But then, there are so many things in faith that ask us to set aside How It’s Always Done and do something different.
Take, eat and be comforted
Drink, and remember too
That this is my Body and precious Blood
Shed for you
Being a lifelong Episcopalian means I’ve seen the footwashing performed in many different ways. It’s the old joke: ask five Episcopalians for their theological opinion and you’ll get six different answers.
At my church for the last couple of decades, the priest washes everyone’s feet, while the choir sings in the background. At another church I attended in the past, each person washes the next person’s feet. This is logistically more difficult, but I like it better: servants to one another. As the person in front of me washes my feet, so I will wash the feet of the person after me.
At yet another church I attended, the entire service was removed from the sanctuary into the parish hall. It was an extremely small church, and they chose a different rite, that celebrates remarkably similar to a Seder meal. We sat at a table instead of pews, ate small symbolic pieces of food, and washed each others’ feet when the time came. It was not an attempt to co-opt the Seder so much as it was paying homage to our ancestors and acknowledging our roots, respecting that the traditions we follow have their origins in faiths older than our own.

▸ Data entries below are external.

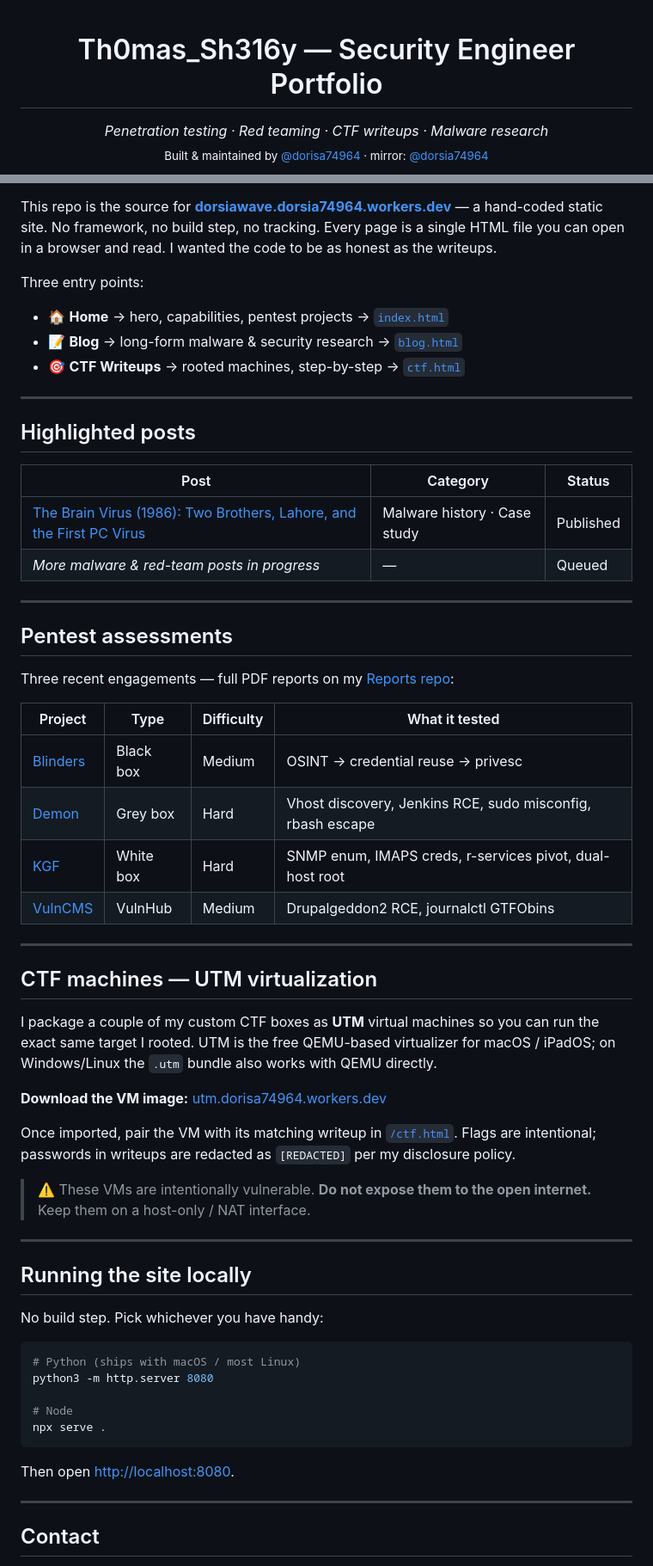
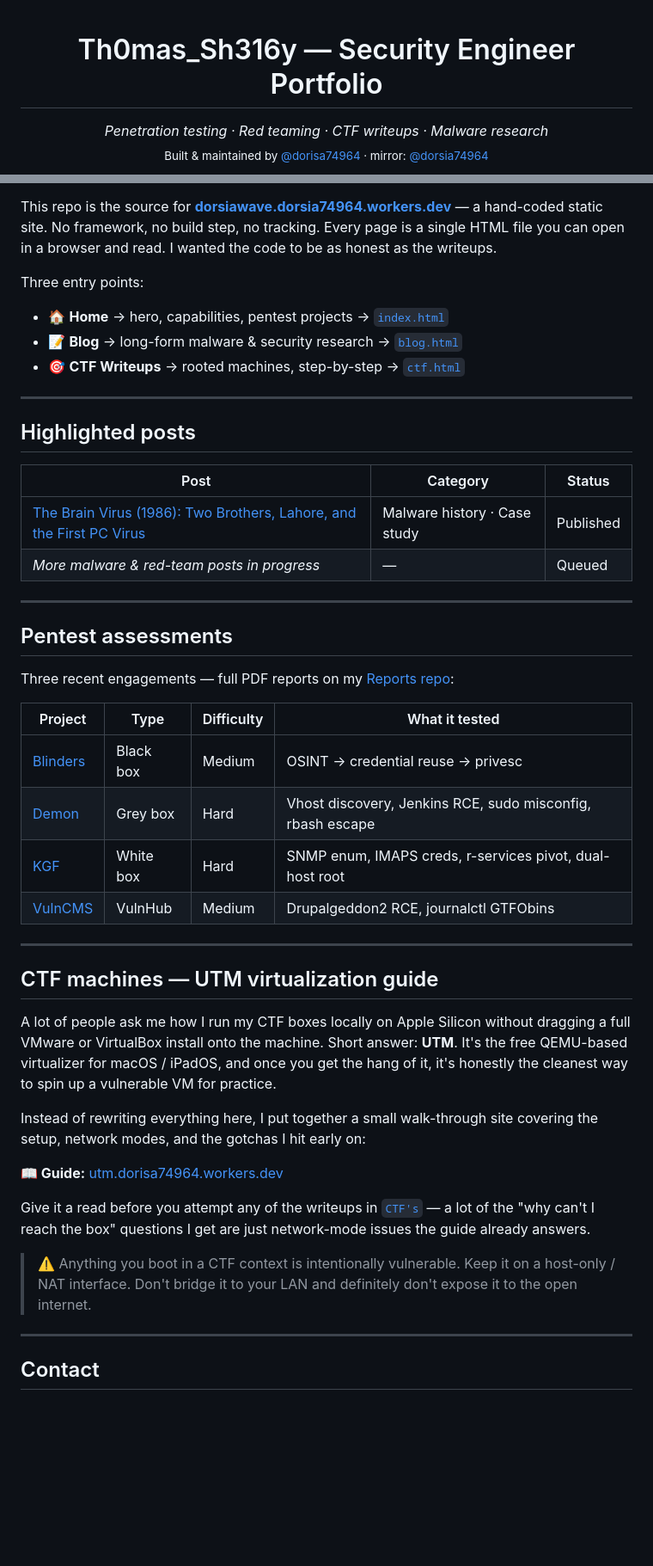
Before and after one commit to dorsia74964/dorsiawave, a Markdown page: README.md, 2 parts joined by grey strips. Shown at 86% size. Rendered like a GitHub page; blank space fills up the shorter version.

````diff
--- a/README.md
+++ b/README.md
@@ -1,8 +1,3 @@
-<!--
-  README.md — Th0mas_Sh316y Security Engineer Portfolio
-  GitHub: dorisa74964 · Mirror: dorsia74964
--->
-
 <h1 align="center">Th0mas_Sh316y — Security Engineer Portfolio</h1>
 
 <p align="center">
@@ -54,32 +49,16 @@ Three recent engagements — full PDF reports on my [Reports repo](https://githu
 
 ---
+## CTF machines — UTM virtualization guide
 
-## CTF machines — UTM virtualization
+A lot of people ask me how I run my CTF boxes locally on Apple Silicon without dragging a full VMware or VirtualBox install onto the machine. Short answer: **UTM**. It's the free QEMU-based virtualizer for macOS / iPadOS, and once you get the hang of it, it's honestly the cleanest way to spin up a vulnerable VM for practice.
 
-I package a couple of my custom CTF boxes as **UTM** virtual machines so you can run the exact same target I rooted. UTM is the free QEMU-based virtualizer for macOS / iPadOS; on Windows/Linux the `.utm` bundle also works with QEMU directly.
+Instead of rewriting everything here, I put together a small walk-through site covering the setup, network modes, and the gotchas I hit early on:
 
-**Download the VM image:** [utm.dorisa74964.workers.dev](https://utm.dorisa74964.workers.dev/)
+**📖 Guide:** [utm.dorisa74964.workers.dev](https://utm.dorisa74964.workers.dev/)
 
-Once imported, pair the VM with its matching writeup in [`/ctf.html`](./ctf.html). Flags are intentional; passwords in writeups are redacted as `[REDACTED]` per my disclosure policy.
+Give it a read before you attempt any of the writeups in [`CTF's`](https://dorsiawave.dorsia74964.workers.dev/ctf) — a lot of the "why can't I reach the box" questions I get are just network-mode issues the guide already answers.
 
-> ⚠️ These VMs are intentionally vulnerable. **Do not expose them to the open internet.** Keep them on a host-only / NAT interface.
-
----
-
-## Running the site locally
-
-No build step. Pick whichever you have handy:
-
-```bash
-# Python (ships with macOS / most Linux)
-python3 -m http.server 8080
-
-# Node
-npx serve .
-```
-
-Then open <http://localhost:8080>.
-
+> ⚠️ Anything you boot in a CTF context is intentionally vulnerable. Keep it on a host-only / NAT interface. Don't bridge it to your LAN and definitely don't expose it to the open internet.
 ---
 
 ## Contact
````
Also changed, not shown: other parts of README.md (+8 -8 lines).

As I have washed the feet of my fellow parishioners, I found it among the most moving and spiritual experiences of my life as a woman of faith. I felt closer to my fellow parishioners, and closer to our heritage and the experiences of the people in the upper room.
In remembrance of me, search for truth.
In remembrance of me, always love.
To me, the most direct and beautiful expression of faith is not in words but in actions. When we choose to treat one another with love and respect, we are offering witness to the world. It’s easy to sit in judgment and lecture someone else about what they should believe and how they should live appropriate to Scripture or doctrine. It’s not so easy to offer kindness in return for anger, to set aside darker impulses in favor of forgiveness, or to recall that we are not the judges of all the world. True sin is to presume to know the mind of God, and to pass judgment in His name.
It can be difficult for us to listen to the cascade of snide remarks, jokes about Zombie Jesus or Magic Sky Fairy from friends and family who would never be so disrespectful of another faith… and then we must remember how many of our own faith have used far worse weapons than words against others.
We are all beholden to one another. It was the final lesson our teacher attempted to give, and the one at which we have failed the most miserably.
I know more than most how people can come together and help each other when they choose. I have experienced far more of the love and generosity of friends, family and community than was my fair share. I continue to strive to give back what I have received, to pay it forward in whatever way I can, but I know that my balance will always be in the red.
As the service ends, the altar is stripped. Everything is removed, leaving bare wood. It is sometimes disconcerting to see the trappings removed, a reminder that these sacred things are only things. Perhaps we need to strip everything down to the floor sometimes in order to truly see what is important.
Afterward we remain in silent prayer and meditation for as long as we wish, so we can watch with Him one bitter hour. Yet it is never bitter to me, a time of silence, of prayer and stillness. We are rarely still in this crazed life, and peace can be hard to find.
Where there is hatred, let me sow love. Where there is injury, pardon. Where there is doubt, faith. Where there is despair, hope. Let me not so much seek to be consoled as to console, to be understood as to understand, to be loved as to love.
Allow me to wash your feet, and then you will wash the feet of the one who comes after you. What I do for you, you do for another.
And thus the five thousand are fed.
In remembrance of me, don’t look above
But in your heart for God.
In remembrance of me.